Five years after Sandra Bland was found dead in her jail cell in Waller County, Texas, America finds itself at a crossroads. In the wake of intense violence nationwide and a President who emboldens this type of violence, we must decide now if we are going to allow systemic violence against marginalized communities to become part of the status quo, or are we going to make a change.
In spite of the countless injustices that have transpired since her death, it is impossible not to be haunted by Sandra’s story — not just for the sheer scope of its tragedy, but also for how regular she was. Sandra could have been any one of us.
Five years later, racial tensions have only grown progressively worse in America. On this day, it’s important to reflect on the lessons we learned from Sandra, whose light and legacy can never be dimmed.
Here is what Sandra has taught us:
You Can Control Your Legacy
Too often, Black victims of police brutality end up facing a trial in the public eye. Mainstream media often depicts them as somehow deserving of the horrendous treatment they received. But Sandra’s commitment to documenting her life meant that she was empowered to leave her own legacy and tell her own story beyond her death. Her vlog, #SandySpeaks, gave us all the chance to get to know how she lived rather than just how she died. She could not be erased.
Furthermore, her family’s activism beyond her death has left a profound impact on today’s civil rights movement. The tragedy they experienced spurned them into action. And those actions are proof of the impact she had on their lives.
Respectability Politics Won’t Save Us
Black people are often told that what they wear, how they speak, and what they do can somehow save them from racism. It is one of the great myths of modern society. It’s hard to think of a more “respectable” person than Sandra. She was an educated, accomplished, beautiful woman. She was getting ready to begin a new career. She had a promising future. And still, she died in police custody under extremely mysterious circumstances.
According to a recent report in the The Guardian, “based on the latest national figures available from the Bureau of Justice Statistics, 4,980 prisoners in US correctional facilities died in 2014, a nearly 3% increase from 2013. In addition, in state prisons, the mortality rate was 275 for every 100,000 people, the highest since data collection began in 2001.”
We have to stop holding Black people to standards that we believe will save us in a system that is failing to protect us. Trayvon Martin did not die because of his hoodie. Alton Sterling didn’t die because of his previous issues with the law. Education and career choice couldn’t save Sandra or Philando Castile. They were victims of a racist system that needs to be changed.

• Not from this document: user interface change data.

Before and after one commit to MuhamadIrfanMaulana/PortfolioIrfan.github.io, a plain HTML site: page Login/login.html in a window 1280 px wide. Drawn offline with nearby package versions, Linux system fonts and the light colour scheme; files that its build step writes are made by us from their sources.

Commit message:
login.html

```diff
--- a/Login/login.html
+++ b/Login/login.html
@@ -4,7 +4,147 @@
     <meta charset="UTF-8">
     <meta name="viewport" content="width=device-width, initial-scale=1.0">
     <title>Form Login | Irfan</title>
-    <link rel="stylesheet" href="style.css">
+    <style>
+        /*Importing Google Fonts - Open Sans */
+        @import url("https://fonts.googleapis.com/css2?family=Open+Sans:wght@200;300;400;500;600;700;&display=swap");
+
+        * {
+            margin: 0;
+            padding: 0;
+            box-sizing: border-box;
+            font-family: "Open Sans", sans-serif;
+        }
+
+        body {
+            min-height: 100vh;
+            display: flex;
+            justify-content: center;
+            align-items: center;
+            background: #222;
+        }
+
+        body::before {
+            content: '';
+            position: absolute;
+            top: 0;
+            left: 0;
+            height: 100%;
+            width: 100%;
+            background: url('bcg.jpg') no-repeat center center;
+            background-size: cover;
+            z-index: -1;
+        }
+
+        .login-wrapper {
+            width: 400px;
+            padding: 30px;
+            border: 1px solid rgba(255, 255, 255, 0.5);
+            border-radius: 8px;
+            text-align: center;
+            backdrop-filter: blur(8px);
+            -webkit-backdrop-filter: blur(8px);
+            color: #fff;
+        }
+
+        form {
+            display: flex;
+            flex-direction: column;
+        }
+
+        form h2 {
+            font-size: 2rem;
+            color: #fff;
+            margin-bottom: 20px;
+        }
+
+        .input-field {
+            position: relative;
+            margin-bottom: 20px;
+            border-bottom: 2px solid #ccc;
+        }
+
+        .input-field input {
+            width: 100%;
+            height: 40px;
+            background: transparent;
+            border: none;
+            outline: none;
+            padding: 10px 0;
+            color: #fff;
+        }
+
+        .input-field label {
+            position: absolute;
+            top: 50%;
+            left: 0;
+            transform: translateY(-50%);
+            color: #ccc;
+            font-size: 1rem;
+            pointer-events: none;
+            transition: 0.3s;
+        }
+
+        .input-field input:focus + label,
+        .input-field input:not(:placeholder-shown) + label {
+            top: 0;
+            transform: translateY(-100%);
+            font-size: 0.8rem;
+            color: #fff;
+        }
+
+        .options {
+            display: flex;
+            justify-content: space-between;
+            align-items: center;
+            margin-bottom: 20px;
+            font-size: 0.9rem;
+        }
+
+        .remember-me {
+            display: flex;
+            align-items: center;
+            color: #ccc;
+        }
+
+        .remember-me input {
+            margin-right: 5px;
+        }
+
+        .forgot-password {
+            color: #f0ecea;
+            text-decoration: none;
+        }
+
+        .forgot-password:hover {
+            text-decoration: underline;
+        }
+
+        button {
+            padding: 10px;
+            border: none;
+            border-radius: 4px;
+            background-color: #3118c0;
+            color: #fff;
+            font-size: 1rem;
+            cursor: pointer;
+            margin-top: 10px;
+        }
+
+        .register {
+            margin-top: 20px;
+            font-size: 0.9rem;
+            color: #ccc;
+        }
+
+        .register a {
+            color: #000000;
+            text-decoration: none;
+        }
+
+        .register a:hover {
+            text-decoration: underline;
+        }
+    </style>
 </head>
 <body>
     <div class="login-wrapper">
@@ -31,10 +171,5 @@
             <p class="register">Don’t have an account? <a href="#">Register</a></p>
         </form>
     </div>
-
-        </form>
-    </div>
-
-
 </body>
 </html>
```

It’s Not Only Black Men Who Are In Danger
The #SayHerName movement has been around for some time, but it was Sandra’s death, along with female victims like Korryn Gaines, Natasha McKenna, Rekia Boyd, and Kindra Chapman that thrust it into the national dialogue.
But if Sandra is proof of anything, it’s that we have a long way to go. Were it not for social media and the tireless efforts of her family, we may never have known her name. It’s not hard to imagine just how many female victims remain ghosts in the public persona. Black women are one of the world’s most marginalized populations and we can no longer operate under the illusion that just because we aren’t hearing about it, it’s not happening.
PHOTO CREDIT: Getty